Good Cheer Thrift Store, Langley, WA

What we didn’t expect in our most recent downsize was our reaction when we returned home three weeks ago from our  month of travel in Thistle.  At dinner, an evening or two after our return, I looked at Ed and said, “This house feels too big.  I’m rattling around.” He looked at me and laughed, saying, “I’ve been thinking the same thing.”   Our small home is too big?  What?  Although our small home lives big, it's not big.  Although the design is brilliant providing double or triple use of every space, it's still small.  But, for us, it's now also too big.

With our van-living doubts ousted, any skepticism has been replaced with the certainty that we weren’t crazy when we decided to live full time in Thistle.  We are looking forward to the day when our  too-big home is sold and we are on the road permanently, living small and dreaming  big.


"Let your dreams outgrow the shoes of your expectations."

~Ryunosuke Satoro

Thursday, November 6, 2014

Time for Home

We made a short journey to Oak Harbor today, needing to take Thistle to our mechanic, Jason at Kaiser's Garage, to get a new alternator installed.  Although our adventures take us great distances, beautiful Whidbey Island, our home, can't be beat for splendor! drama! beauty!  

Ebey's Prairie looking southwest

Ebey's Prairie looking north

Strait of Juan de Fuca

Astonishing weather at Ebey's 


"Winter is the time for comfort, for good food and warmth, for the touch of a friendly hand and for a talk beside the fire:  it is the time for home."

~ Edith Sitwell

Wednesday, November 5, 2014

Hot Chocolate Sunset

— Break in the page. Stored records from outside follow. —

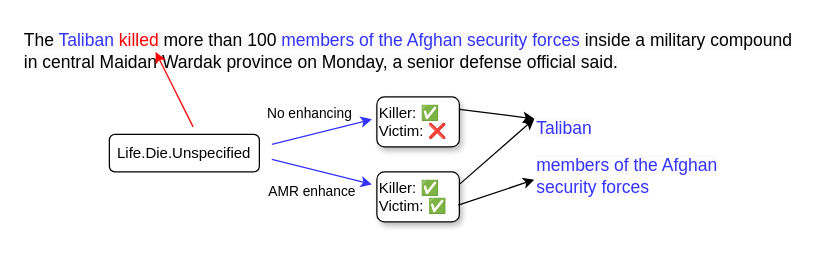
Before: case_study.drawio in crawlerWPS/drawing, a draw.io diagram. Source tidied: cells renumbered, new cells numbered last; positions are measured from the earlier drawing's top-left corner, leaving out a move shared by most shapes. Both pictures are drawn from the tidied source at 125%, with x=0, y=0 at pixel (21, 21).
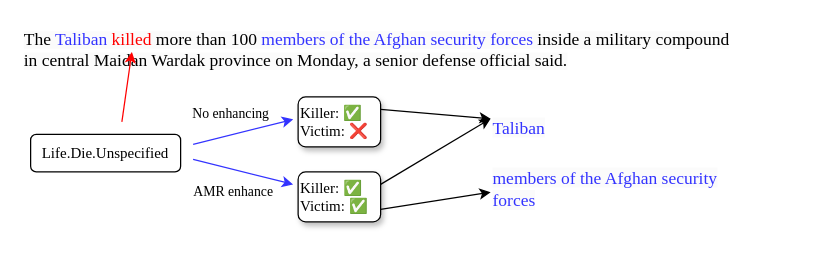
The same page after the edit.

The edit, as a diff of the source:
```diff
@@
-    <mxCell id="2" value="&lt;span style=&quot;font-family: Helvetica; font-style: normal; font-variant-ligatures: normal; font-variant-caps: normal; font-weight: 400; letter-spacing: normal; orphans: 2; text-align: center; text-indent: 0px; text-transform: none; widows: 2; word-spacing: 0px; -webkit-text-stroke-width: 0px; background-color: rgb(251, 251, 251); text-decoration-thickness: initial; text-decoration-style: initial; text-decoration-color: initial; float: none; display: inline !important;&quot;&gt;&lt;font style=&quot;font-size: 14px;&quot;&gt;The &lt;font color=&quot;#3333ff&quot;&gt;Taliban&lt;/font&gt; &lt;font color=&quot;#ff0000&quot;&gt;killed&lt;/font&gt; more than 100 &lt;font color=&quot;#3333ff&quot;&gt;members of the Afghan security forces&lt;/font&gt; inside a military compound in central Maidan Wardak province on Monday, a senior defense official said.&lt;/font&gt;&lt;/span&gt;" style="text;whiteSpace=wrap;html=1;" parent="1" vertex="1">
-      <mxGeometry width="630" height="50" as="geometry" />
+    <mxCell id="2" value="&lt;span style=&quot;font-style: normal; font-variant-ligatures: normal; font-variant-caps: normal; font-weight: 400; letter-spacing: normal; orphans: 2; text-align: center; text-indent: 0px; text-transform: none; widows: 2; word-spacing: 0px; -webkit-text-stroke-width: 0px; background-color: rgb(251, 251, 251); text-decoration-thickness: initial; text-decoration-style: initial; text-decoration-color: initial; float: none; display: inline !important;&quot;&gt;&lt;font face=&quot;Times New Roman&quot; style=&quot;font-size: 14px;&quot;&gt;The &lt;font style=&quot;&quot; color=&quot;#3333ff&quot;&gt;Taliban&lt;/font&gt; &lt;font style=&quot;&quot; color=&quot;#ff0000&quot;&gt;killed&lt;/font&gt; more than 100 &lt;font style=&quot;&quot; color=&quot;#3333ff&quot;&gt;members of the Afghan security forces&lt;/font&gt; inside a military compound in central Maidan Wardak province on Monday, a senior defense official said.&lt;/font&gt;&lt;/span&gt;" style="text;whiteSpace=wrap;html=1;" parent="1" vertex="1">
+      <mxGeometry width="570" height="50" as="geometry" />
     </mxCell>
-    <mxCell id="3" value="Life.Die.Unspecified" style="rounded=1;whiteSpace=wrap;html=1;" parent="1" vertex="1">
-      <mxGeometry x="70" y="90" width="120" height="30" as="geometry" />
+    <mxCell id="3" value="&lt;font face=&quot;Times New Roman&quot;&gt;Life.Die.Unspecified&lt;/font&gt;" style="rounded=1;whiteSpace=wrap;html=1;" parent="1" vertex="1">
+      <mxGeometry x="7" y="90" width="120" height="30" as="geometry" />
     </mxCell>
     <mxCell id="4" style="endArrow=classic;html=1;rounded=0;strokeColor=#FF0000;" parent="1" edge="1">
       <mxGeometry relative="1" as="geometry">
-        <mxPoint x="137" y="84" as="sourcePoint" />
-        <mxPoint x="107" y="24" as="targetPoint" />
+        <mxPoint x="80" y="80" as="sourcePoint" />
+        <mxPoint x="88" y="24" as="targetPoint" />
       </mxGeometry>
     </mxCell>
     <mxCell id="5" style="endArrow=classic;html=1;rounded=0;strokeColor=#3333FF;" parent="1" edge="1">
       <mxGeometry relative="1" as="geometry">
-        <mxPoint x="200" y="98" as="sourcePoint" />
-        <mxPoint x="280" y="78" as="targetPoint" />
+        <mxPoint x="137" y="98" as="sourcePoint" />
+        <mxPoint x="217" y="78" as="targetPoint" />
       </mxGeometry>
     </mxCell>
-    <mxCell id="6" value="No enhancing" style="edgeLabel;html=1;align=center;verticalAlign=middle;" parent="5" vertex="1">
+    <mxCell id="6" value="&lt;font face=&quot;Times New Roman&quot;&gt;No enhancing&lt;/font&gt;" style="edgeLabel;html=1;align=center;verticalAlign=middle;" parent="5" vertex="1">
       <mxGeometry x="-0.19" relative="1" as="geometry">
         <mxPoint x="-3" y="-17" as="offset" />
       </mxGeometry>
     </mxCell>
     <mxCell id="7" style="endArrow=classic;html=1;rounded=0;strokeColor=#3333FF;" parent="1" edge="1">
       <mxGeometry relative="1" as="geometry">
-        <mxPoint x="200" y="110" as="sourcePoint" />
-        <mxPoint x="280" y="130" as="targetPoint" />
+        <mxPoint x="137" y="110" as="sourcePoint" />
+        <mxPoint x="217" y="130" as="targetPoint" />
       </mxGeometry>
     </mxCell>
-    <mxCell id="8" value="AMR enhance" style="edgeLabel;html=1;align=center;verticalAlign=middle;" parent="7" vertex="1">
+    <mxCell id="8" value="&lt;font face=&quot;Times New Roman&quot;&gt;AMR enhance&lt;/font&gt;" style="edgeLabel;html=1;align=center;verticalAlign=middle;" parent="7" vertex="1">
       <mxGeometry x="-0.58" relative="1" as="geometry">
         <mxPoint x="15" y="21" as="offset" />
       </mxGeometry>
     </mxCell>
-    <mxCell id="9" value="&lt;div style=&quot;&quot;&gt;&lt;span style=&quot;background-color: initial;&quot;&gt;Killer: &lt;font color=&quot;#3333ff&quot;&gt;✅&lt;/font&gt;&lt;/span&gt;&lt;/div&gt;&lt;div style=&quot;&quot;&gt;&lt;span style=&quot;background-color: initial;&quot;&gt;Victim: ❌&lt;/span&gt;&lt;/div&gt;" style="whiteSpace=wrap;html=1;align=left;rounded=1;shadow=1;" parent="1" vertex="1">
-      <mxGeometry x="284" y="60" width="66" height="40" as="geometry" />
+    <mxCell id="9" value="&lt;div style=&quot;&quot;&gt;&lt;span style=&quot;background-color: initial;&quot;&gt;&lt;font face=&quot;Times New Roman&quot;&gt;Killer: &lt;/font&gt;&lt;font color=&quot;#3333ff&quot;&gt;✅&lt;/font&gt;&lt;/span&gt;&lt;/div&gt;&lt;div style=&quot;&quot;&gt;&lt;span style=&quot;background-color: initial;&quot;&gt;&lt;font face=&quot;Times New Roman&quot;&gt;Victim:&lt;/font&gt; ❌&lt;/span&gt;&lt;/div&gt;" style="whiteSpace=wrap;html=1;align=left;rounded=1;shadow=1;" parent="1" vertex="1">
+      <mxGeometry x="221" y="60" width="66" height="40" as="geometry" />
     </mxCell>
-    <mxCell id="10" value="&lt;div style=&quot;&quot;&gt;&lt;span style=&quot;background-color: initial;&quot;&gt;Killer: &lt;font color=&quot;#3333ff&quot;&gt;✅&lt;/font&gt;&lt;/span&gt;&lt;/div&gt;&lt;div style=&quot;&quot;&gt;&lt;span style=&quot;background-color: initial;&quot;&gt;Victim: ✅&lt;/span&gt;&lt;/div&gt;" style="whiteSpace=wrap;html=1;align=left;rounded=1;glass=0;shadow=1;" parent="1" vertex="1">
-      <mxGeometry x="284" y="120" width="66" height="40" as="geometry" />
+    <mxCell id="10" value="&lt;div style=&quot;&quot;&gt;&lt;span style=&quot;background-color: initial;&quot;&gt;&lt;font face=&quot;Times New Roman&quot;&gt;Killer:&lt;/font&gt; &lt;font color=&quot;#3333ff&quot;&gt;✅&lt;/font&gt;&lt;/span&gt;&lt;/div&gt;&lt;div style=&quot;&quot;&gt;&lt;span style=&quot;background-color: initial;&quot;&gt;&lt;font face=&quot;Times New Roman&quot;&gt;Victim:&lt;/font&gt; ✅&lt;/span&gt;&lt;/div&gt;" style="whiteSpace=wrap;html=1;align=left;rounded=1;glass=0;shadow=1;" parent="1" vertex="1">
+      <mxGeometry x="221" y="120" width="66" height="40" as="geometry" />
     </mxCell>
-    <mxCell id="11" value="&lt;span style=&quot;color: rgb(51, 51, 255); font-family: Helvetica; font-size: 14px; font-style: normal; font-variant-ligatures: normal; font-variant-caps: normal; font-weight: 400; letter-spacing: normal; orphans: 2; text-align: center; text-indent: 0px; text-transform: none; widows: 2; word-spacing: 0px; -webkit-text-stroke-width: 0px; background-color: rgb(251, 251, 251); text-decoration-thickness: initial; text-decoration-style: initial; text-decoration-color: initial; float: none; display: inline !important;&quot;&gt;Taliban&lt;/span&gt;" style="text;whiteSpace=wrap;html=1;strokeColor=none;" parent="1" vertex="1">
-      <mxGeometry x="410" y="70" width="80" height="30" as="geometry" />
+    <mxCell id="11" value="&lt;span style=&quot;color: rgb(51, 51, 255); font-size: 14px; font-style: normal; font-variant-ligatures: normal; font-variant-caps: normal; font-weight: 400; letter-spacing: normal; orphans: 2; text-align: center; text-indent: 0px; text-transform: none; widows: 2; word-spacing: 0px; -webkit-text-stroke-width: 0px; background-color: rgb(251, 251, 251); text-decoration-thickness: initial; text-decoration-style: initial; text-decoration-color: initial; float: none; display: inline !important;&quot;&gt;&lt;font face=&quot;Times New Roman&quot;&gt;Taliban&lt;/font&gt;&lt;/span&gt;" style="text;whiteSpace=wrap;html=1;strokeColor=none;" parent="1" vertex="1">
+      <mxGeometry x="375" y="70" width="80" height="30" as="geometry" />
     </mxCell>
-    <mxCell id="12" value="&lt;span style=&quot;color: rgb(51, 51, 255); font-family: Helvetica; font-size: 14px; font-style: normal; font-variant-ligatures: normal; font-variant-caps: normal; font-weight: 400; letter-spacing: normal; orphans: 2; text-align: center; text-indent: 0px; text-transform: none; widows: 2; word-spacing: 0px; -webkit-text-stroke-width: 0px; background-color: rgb(251, 251, 251); text-decoration-thickness: initial; text-decoration-style: initial; text-decoration-color: initial; float: none; display: inline !important;&quot;&gt;members of the Afghan security forces&lt;/span&gt;" style="text;whiteSpace=wrap;html=1;" parent="1" vertex="1">
-      <mxGeometry x="410" y="100" width="192" height="35" as="geometry" />
+    <mxCell id="12" value="&lt;span style=&quot;color: rgb(51, 51, 255); font-size: 14px; font-style: normal; font-variant-ligatures: normal; font-variant-caps: normal; font-weight: 400; letter-spacing: normal; orphans: 2; text-align: center; text-indent: 0px; text-transform: none; widows: 2; word-spacing: 0px; -webkit-text-stroke-width: 0px; background-color: rgb(251, 251, 251); text-decoration-thickness: initial; text-decoration-style: initial; text-decoration-color: initial; float: none; display: inline !important;&quot;&gt;&lt;font face=&quot;Times New Roman&quot;&gt;members of the Afghan security forces&lt;/font&gt;&lt;/span&gt;" style="text;whiteSpace=wrap;html=1;" parent="1" vertex="1">
+      <mxGeometry x="375" y="110" width="192" height="35" as="geometry" />
     </mxCell>
@@
-    <mxCell id="14" style="endArrow=classic;html=1;rounded=0;entryX=0;entryY=0.75;entryDx=0;entryDy=0;exitX=0.986;exitY=0.665;exitDx=0;exitDy=0;exitPerimeter=0;" parent="1" edge="1" source="10" target="12">
+    <mxCell id="14" style="endArrow=classic;html=1;rounded=0;entryX=0;entryY=0.75;entryDx=0;entryDy=0;exitX=1;exitY=0.75;exitDx=0;exitDy=0;" parent="1" edge="1" source="10" target="12">
       <mxGeometry relative="1" as="geometry" />
     </mxCell>
```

Diseases can be grim things.  People can suffer from a multitude of horrible symptoms and conditions without a clue as to where the malady came from.  My mother was one of these sufferers.  In her late 60's she ended up with what was loosely called palsy.  Her palsy took the form of Amyotropic Lateral Sclerosis (ALS or Lou Gehrig's Disease).  It's progressive.  It's ugly.

As the disease worsened my mom lost more and more body functions, but not her keen interest in the world nor in rooting out fun.   On one of her Whidbey visits we all decided to chase the sunset. We set out from Langley, pulling over to the road's edge whenever we glimpsed a good view, then racing  on to catch the sun setting again and again. We did this all the way up the island when we finally lost the sun entirely behind the Olympics, just south of Oak Harbor.

The lesson, "take the bull by the horns" and live life.  My mom died of this horrible disease, but never lost her love of sunsets.   She definitely taught us to live the sunset-of-the-moment.

Recently Ed and I were setting up camp on the Oregon Coast just as the sun was beginning to set.  We looked at one another, knowingly.  We put on the kettle. 

With cups of hot chocolate in hand, we rushed out of the trees to the open bluff looking out over the Pacific Ocean, to catch the show  -- a lovely constrained sort of show but our world glowed.   Hot chocolate and the spontaneity of the moment turned our cheeks pink, or was it the sunset? 


"For me optimism is two lovers walking into the sunset arm in arm.  Or maybe into the sunrise -- whatever appeals to you."

~ Krzysztof Kieslowski